Mortgage rates are low right now, and you may be inspired to refinance to get that lower rate, get a lower monthly payment, or even take some cash out of your equity. If you do decide to refinance your home, your lender will most likely require an appraisal to determine the value of your home and decide what your loan amount and new monthly payment will be.
What Is an Appraisal?
An appraisal of your home is conducted to decide the value of your home and determine if you are eligible for refinancing. An appraiser is a certified, independent professional who makes this determination. The appraiser will provide an accurate, unbiased valuation of your home and will then report this valuation to the lender.
How Does an Appraiser Determine Your Home’s Value?
- Comparable properties (or comps) – The first thing the appraiser will consider is how much similar homes in your neighborhood sold for. They will then use that information to determine how much your home could sell for and also as a baseline for their valuation.
- Exterior and interior conditions – If your home has not been well maintained, the appraiser will probably have a negative first impression.
- Room count – The more rooms, especially bedrooms, that your house has the more value it has. The appraiser will count the rooms in your house and measure the dimensions of each room.
- Improvements/renovations – Do you have a finished basement or a deck added to your home? These things will add to the value of your home. Additionally, if you recently renovated part of your home like the bathrooms or the kitchen, or if you’ve updated the plumbing or HVAC, the appraiser will take those things into consideration.
- Condition of home systems – Electrical, heating and plumbing systems that haven’t been updated in 10 years or more will cause your home to be valued at less than a home where these systems have been kept up to date. Issues like leaks and corroded pipes will further devalue your home.
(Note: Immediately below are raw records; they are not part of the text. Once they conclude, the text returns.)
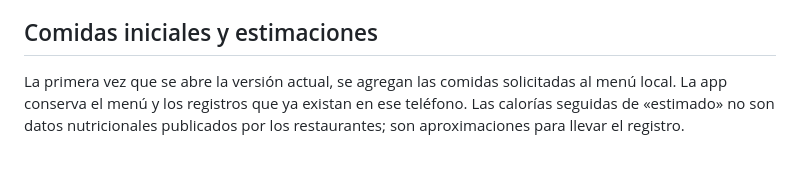
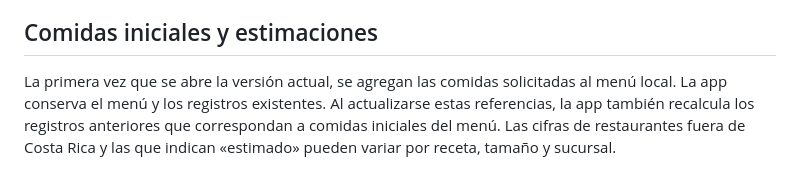
Before and after one commit to 6nh4v7zb4d-lgtm/mis-calorias, a Markdown page: README.md, the part around one of its changes. Drawn GitHub-style.

Commit message:
Documenta nuevas referencias nutricionales

```diff
--- a/README.md
+++ b/README.md
@@ -15,5 +15,5 @@ Los datos se guardan en `localStorage` del navegador de ese teléfono y no se en
 
 ## Comidas iniciales y estimaciones
 
-La primera vez que se abre la versión actual, se agregan las comidas solicitadas al menú local. La app conserva el menú y los registros que ya existan en ese teléfono. Las calorías seguidas de «estimado» no son datos nutricionales publicados por los restaurantes; son aproximaciones para llevar el registro.
+La primera vez que se abre la versión actual, se agregan las comidas solicitadas al menú local. La app conserva el menú y los registros existentes. Al actualizarse estas referencias, la app también recalcula los registros anteriores que correspondan a comidas iniciales del menú. Las cifras de restaurantes fuera de Costa Rica y las que indican «estimado» pueden variar por receta, tamaño y sucursal.
 
```
Also changed, not shown: other parts of README.md (+6 -5 lines).
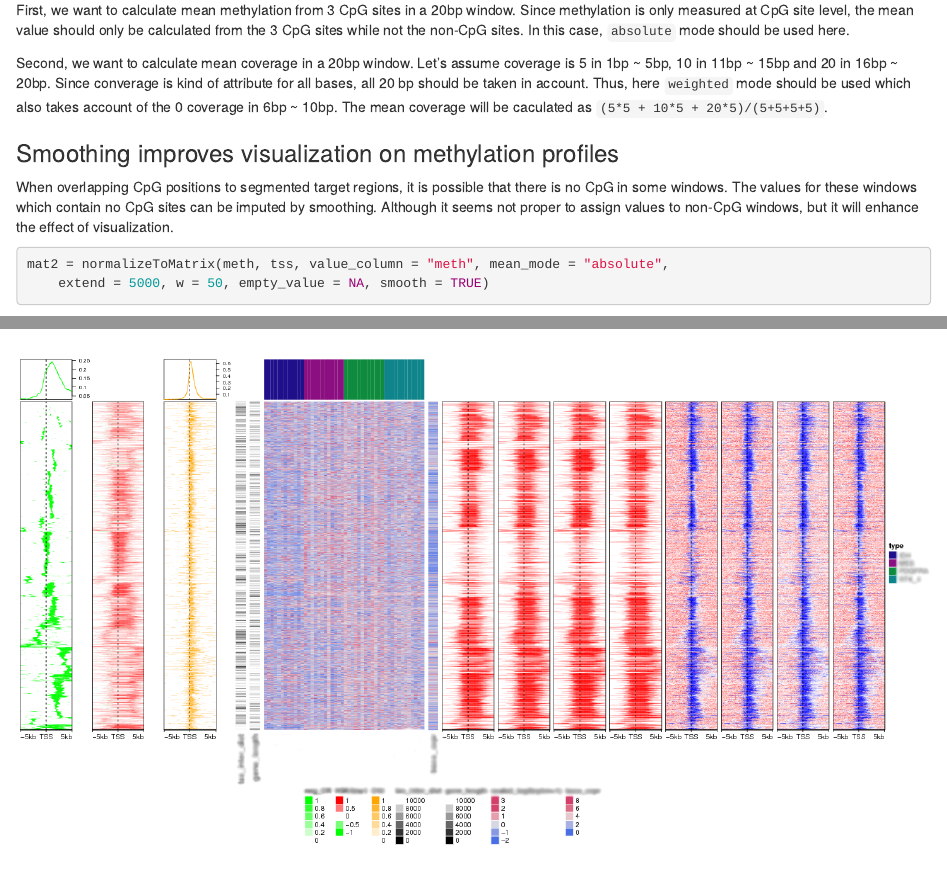
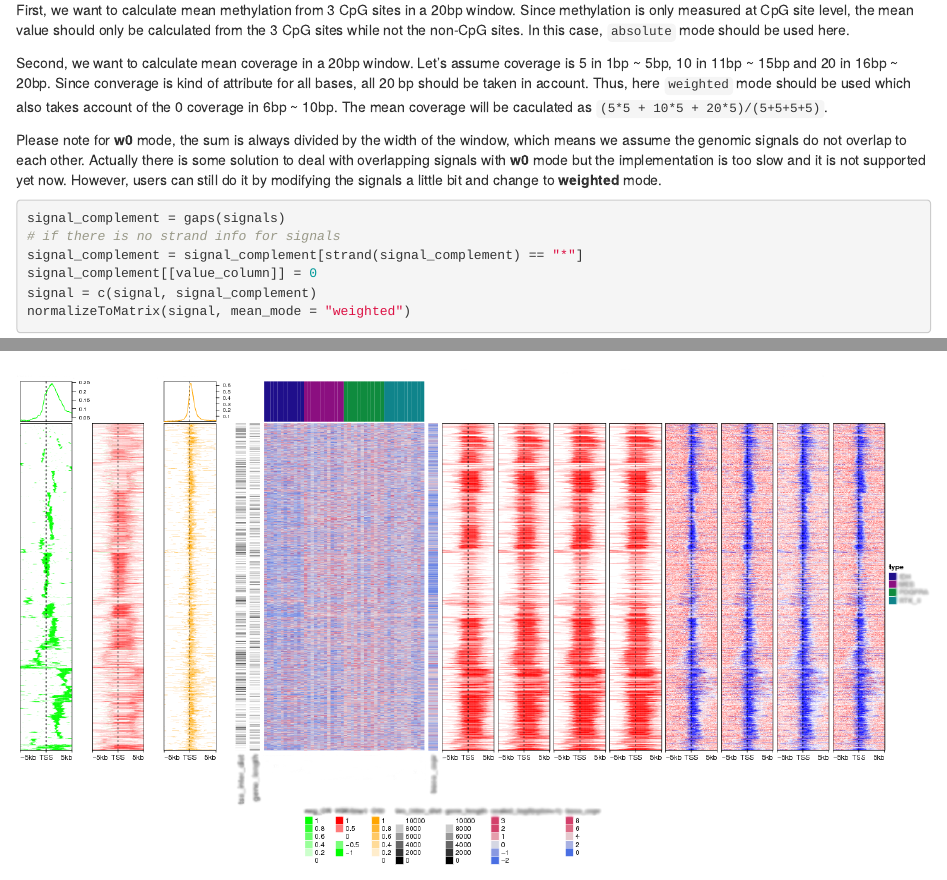
Before and after one commit to jokergoo/EnrichedHeatmap, an R Markdown document (vignettes/EnrichedHeatmap.Rmd): the page in a window 1100 px wide, from 5710 px down, and a second part further down, joined at a grey line. Rendered offline with R 4.5, knitr and Pandoc, with nearby package versions; some code elsewhere in the file could not run offline.

Commit message:
modified RData
git-svn-id: file:///home/git/hedgehog.fhcrc.org/bioconductor/trunk/madman/Rpacks/EnrichedHeatmap@115686 bc3139a8-67e5-0310-9ffc-ced21a209358

````diff
--- a/vignettes/EnrichedHeatmap.Rmd
+++ b/vignettes/EnrichedHeatmap.Rmd
@@ -301,6 +301,20 @@ Second, we want to calculate mean coverage in a 20bp window. Let's assume covera
 Since converage is kind of attribute for all bases, all 20 bp should be taken in account. Thus, here `weighted` mode should be used
 which also takes account of the 0 coverage in 6bp ~ 10bp. The mean coverage will be caculated as `(5*5 + 10*5 + 20*5)/(5+5+5+5)`.
 
+Please note for **w0** mode, the sum is always divided by the width of the window, which means we assume
+the genomic signals do not overlap to each other. Actually there is some solution to deal with overlapping
+signals with **w0** mode but the implementation is too slow and it is not supported yet now. However, users
+can still do it by modifying the signals a little bit and change to **weighted** mode.
+
+```{r, eval = FALSE}
+signal_complement = gaps(signals)
+# if there is no strand info for signals
+signal_complement = signal_complement[strand(signal_complement) == "*"]
+signal_complement[[value_column]] = 0
+signal = c(signal, signal_complement)
+normalizeToMatrix(signal, mean_mode = "weighted")
+```
+
 ### Smoothing improves visualization on methylation profiles
 
 When overlapping CpG positions to segmented target regions, it is possible that there is no CpG in some windows.
````
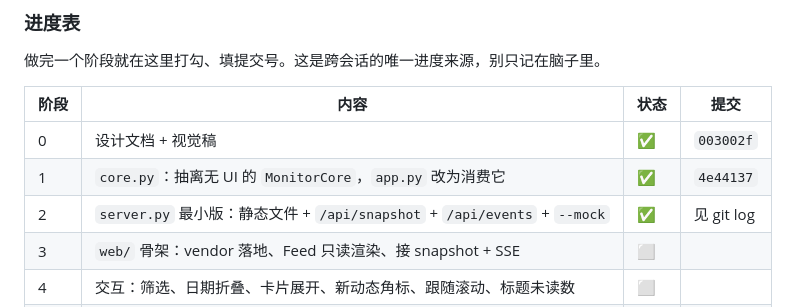
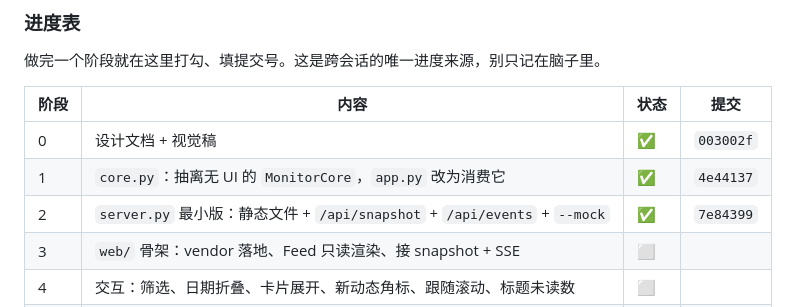
Before and after one commit to Havadking/diting, a Markdown page: docs/web-design.md, the part around the change. Drawn GitHub-style.

Commit message:
docs: 进度表勾掉阶段 2
Co-Authored-By: Claude Opus 5 <noreply@anthropic.com>

```diff
--- a/docs/web-design.md
+++ b/docs/web-design.md
@@ -227,7 +227,7 @@ App
 |---|---|---|---|
 | 0 | 设计文档 + 视觉稿 | ✅ | `003002f` |
 | 1 | `core.py`：抽离无 UI 的 `MonitorCore`，`app.py` 改为消费它 | ✅ | `4e44137` |
-| 2 | `server.py` 最小版：静态文件 + `/api/snapshot` + `/api/events` + `--mock` | ✅ | 见 git log |
+| 2 | `server.py` 最小版：静态文件 + `/api/snapshot` + `/api/events` + `--mock` | ✅ | `7e84399` |
 | 3 | `web/` 骨架：vendor 落地、Feed 只读渲染、接 snapshot + SSE | ⬜ | |
 | 4 | 交互：筛选、日期折叠、卡片展开、新动态角标、跟随滚动、标题未读数 | ⬜ | |
 | 5 | 设置抽屉 + `/api/users` + `/api/control`（启停/清空/测试通知/退出） | ⬜ | |
```
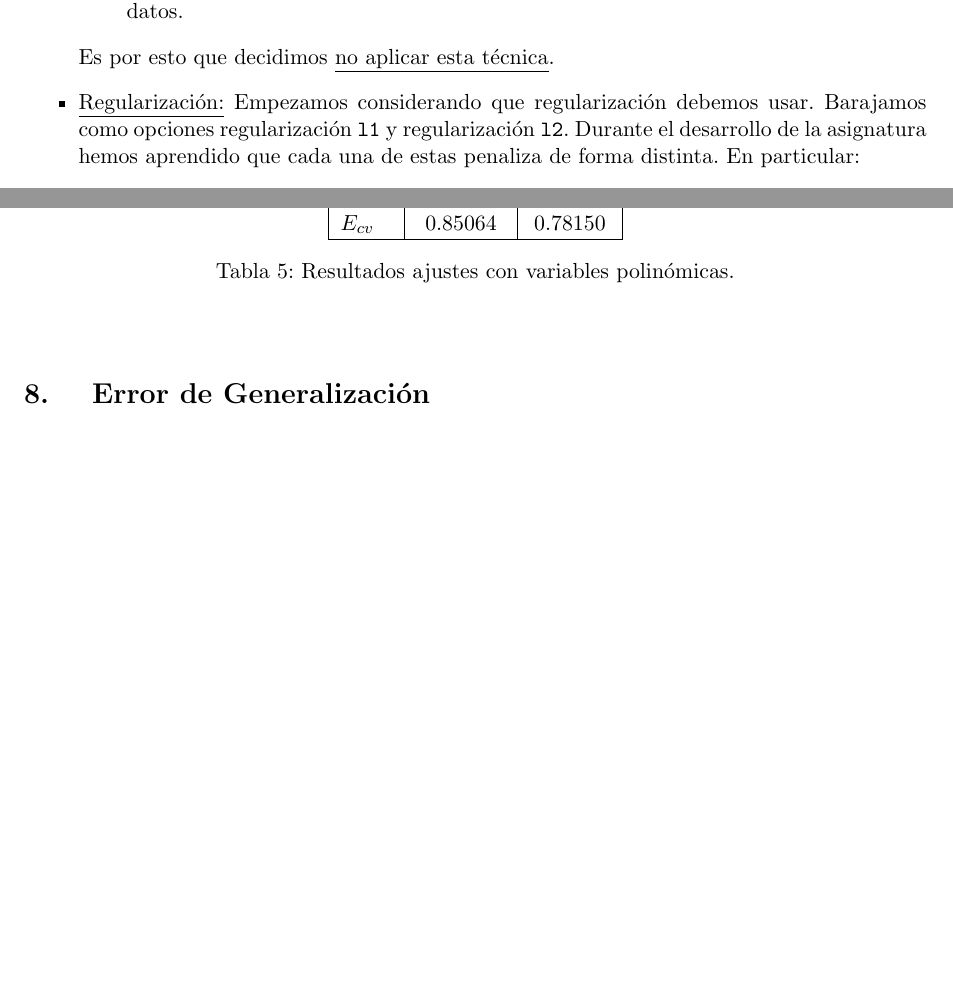
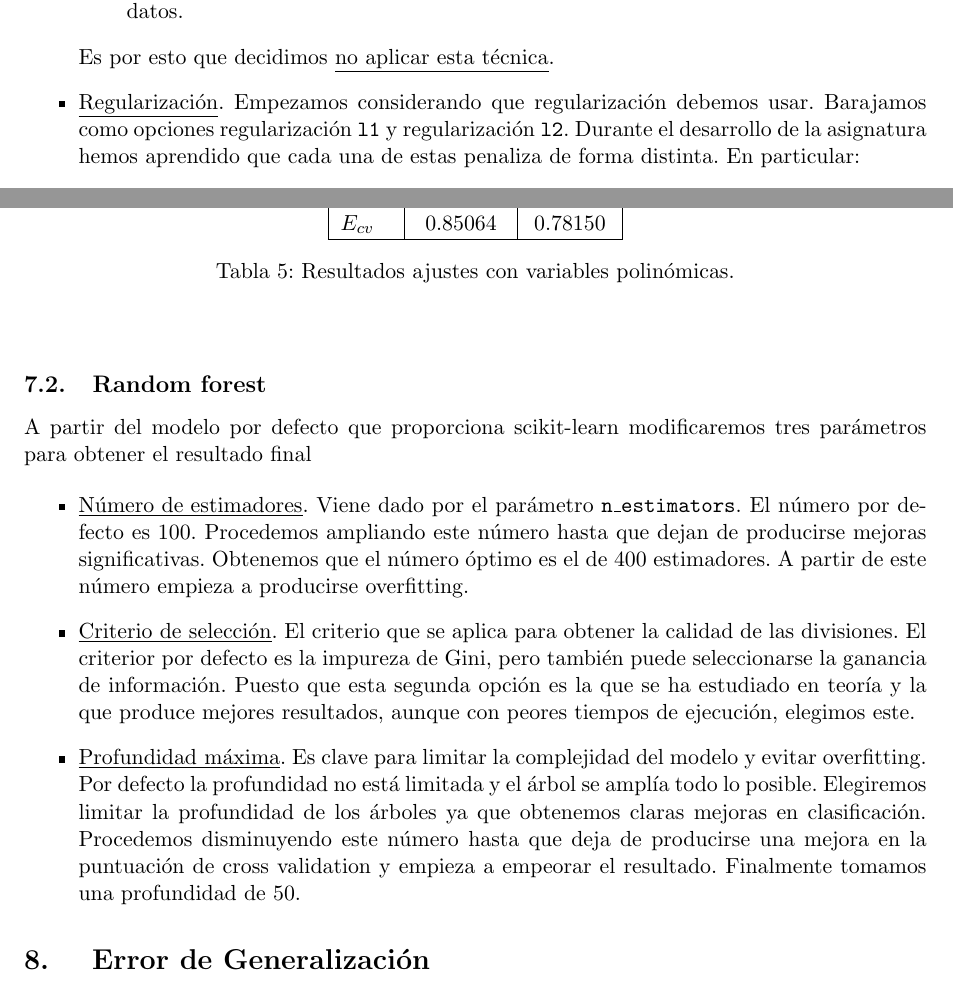
Before and after one commit to amartinruiz23/proyecto-AA, a LaTeX document (memoria/memoria.tex): two parts of pages 8 and 10 of 11, joined at a grey line, cut so that both start at the same text, the shorter picture padded with empty space. Compiled offline with pdfLaTeX.

Commit message:
RF memoria

```diff
--- a/memoria/memoria.tex
+++ b/memoria/memoria.tex
@@ -314,7 +314,15 @@ Obtenemos los resultados:
 \end{center}
 \end{table}
 
+\subsection{Random forest}
 
+A partir del modelo por defecto que proporciona scikit-learn modificaremos tres parámetros para obtener el resultado final
+
+\begin{itemize}
+\item \underline{Número de estimadores}. Viene dado por el parámetro \texttt{n\_estimators}. El número por defecto es 100. Procedemos ampliando este número hasta que dejan de producirse mejoras significativas. Obtenemos que el número óptimo es el de 400 estimadores. A partir de este número empieza a producirse overfitting.
+\item \underline{Criterio de selección}. El criterio que se aplica para obtener la calidad de las divisiones. El criterior por defecto es la impureza de Gini, pero también puede seleccionarse la ganancia de información. Puesto que esta segunda opción es la que se ha estudiado en teoría y la que produce mejores resultados, aunque con peores tiempos de ejecución, elegimos este.
+\item \underline{Profundidad máxima}. Es clave para limitar la complejidad del modelo y evitar overfitting. Por defecto la profundidad no está limitada y el árbol se amplía todo lo posible. Elegiremos limitar la profundidad de los árboles ya que obtenemos claras mejoras en clasificación. Procedemos disminuyendo este número hasta que deja de producirse una mejora en la puntuación de cross validation y empieza a empeorar el resultado. Finalmente tomamos una profundidad de 50.
+\end{itemize}
 
 \section{ Error de Generalización}
 \subsection{Modelo Lineal}
```
Also changed, not shown: memoria/memoria.tex (2 more changed lines).
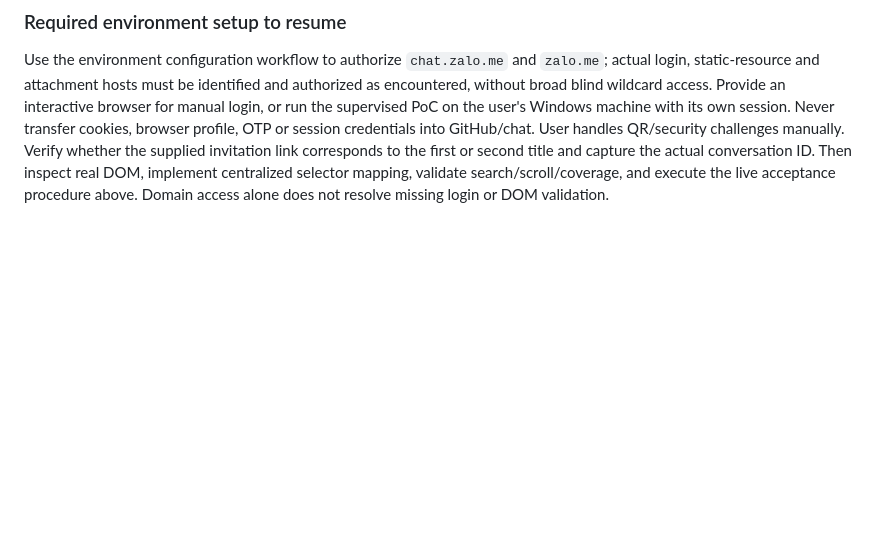
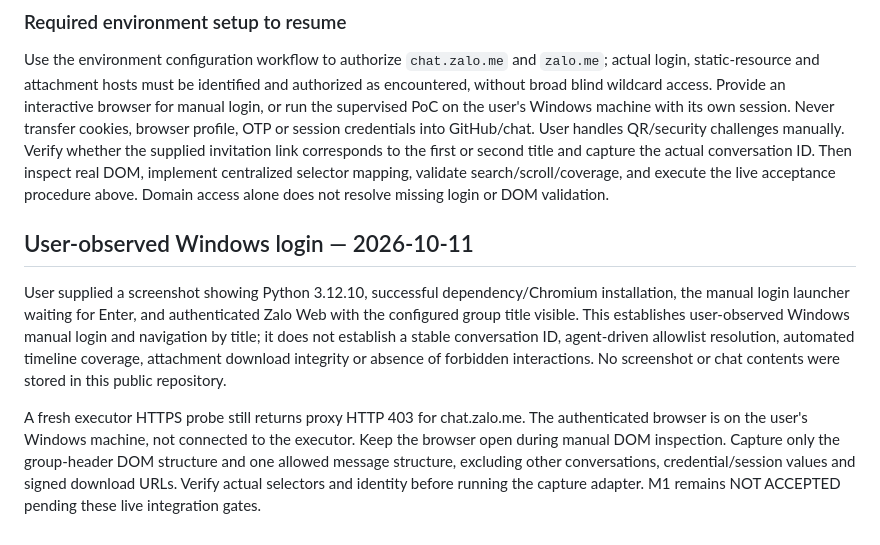
Before and after one commit to Anhtran88/material.zl-agent, a Markdown page: docs/MILESTONE_1_REPORT.md, the part around the change. Rendered like a GitHub page; blank space fills up the shorter version.

Commit message:
docs: record user-observed Windows Zalo login evidence

```diff
--- a/docs/MILESTONE_1_REPORT.md
+++ b/docs/MILESTONE_1_REPORT.md
@@ -33,3 +33,8 @@ Playwright and Chromium are available, but no interactive display and no Zalo pe
 
 ### Required environment setup to resume
 Use the environment configuration workflow to authorize `chat.zalo.me` and `zalo.me`; actual login, static-resource and attachment hosts must be identified and authorized as encountered, without broad blind wildcard access. Provide an interactive browser for manual login, or run the supervised PoC on the user's Windows machine with its own session. Never transfer cookies, browser profile, OTP or session credentials into GitHub/chat. User handles QR/security challenges manually. Verify whether the supplied invitation link corresponds to the first or second title and capture the actual conversation ID. Then inspect real DOM, implement centralized selector mapping, validate search/scroll/coverage, and execute the live acceptance procedure above. Domain access alone does not resolve missing login or DOM validation.
+
+## User-observed Windows login — 2026-10-11
+User supplied a screenshot showing Python 3.12.10, successful dependency/Chromium installation, the manual login launcher waiting for Enter, and authenticated Zalo Web with the configured group title visible. This establishes user-observed Windows manual login and navigation by title; it does not establish a stable conversation ID, agent-driven allowlist resolution, automated timeline coverage, attachment download integrity or absence of forbidden interactions. No screenshot or chat contents were stored in this public repository.
+
+A fresh executor HTTPS probe still returns proxy HTTP 403 for chat.zalo.me. The authenticated browser is on the user's Windows machine, not connected to the executor. Keep the browser open during manual DOM inspection. Capture only the group-header DOM structure and one allowed message structure, excluding other conversations, credential/session values and signed download URLs. Verify actual selectors and identity before running the capture adapter. M1 remains NOT ACCEPTED pending these live integration gates.
```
- Unappealing features – Things such as colors clashing on the exterior of your home, anything that makes your home stand out (in a bad way) from all the other homes in your neighborhood, or lack of landscaping can bring down the value of your home.
How to Prepare for a Home Appraisal
The appraiser will look at comps before he ever steps foot in your home. You don’t have control of what the other homes in your neighborhood have sold for, but you can make improvements to the condition of your home.
- Do minor repairs – Small things like leaky faucets, loose stair railings and flickering light bulbs can bring down the value of your home, and those are easy to fix before the appraisal.
- Declutter – Theoretically, the cleanliness of your home shouldn’t affect the appraisal, but if you get rid of the clutter, it will make all the areas inside your home more visible and easily accessible. Also, things like sweeping, mowing the lawn and addressing mold or water damage, will make a better first impression.
- Freshen up the paint – A fresh coat of paint will go a long way in making your home look newer and well-maintained.
- Make the appraiser’s job easy – Minimizing distractions by having someone watch your children and keeping pets away will make the appraiser’s job easier. He or she will have more room to work and will not feel rushed.
- Point out hidden features – You may have recently made upgrades like new appliances that won’t be obvious to the appraiser. Make sure to point those things out.
Do you still have questions about appraisals? We’d love to help! Reach out to us at 571-234-5589 or [email protected]. For videos on lead generation, Facebook tips, handy realtor tools and more, be sure to check out our YouTube channel.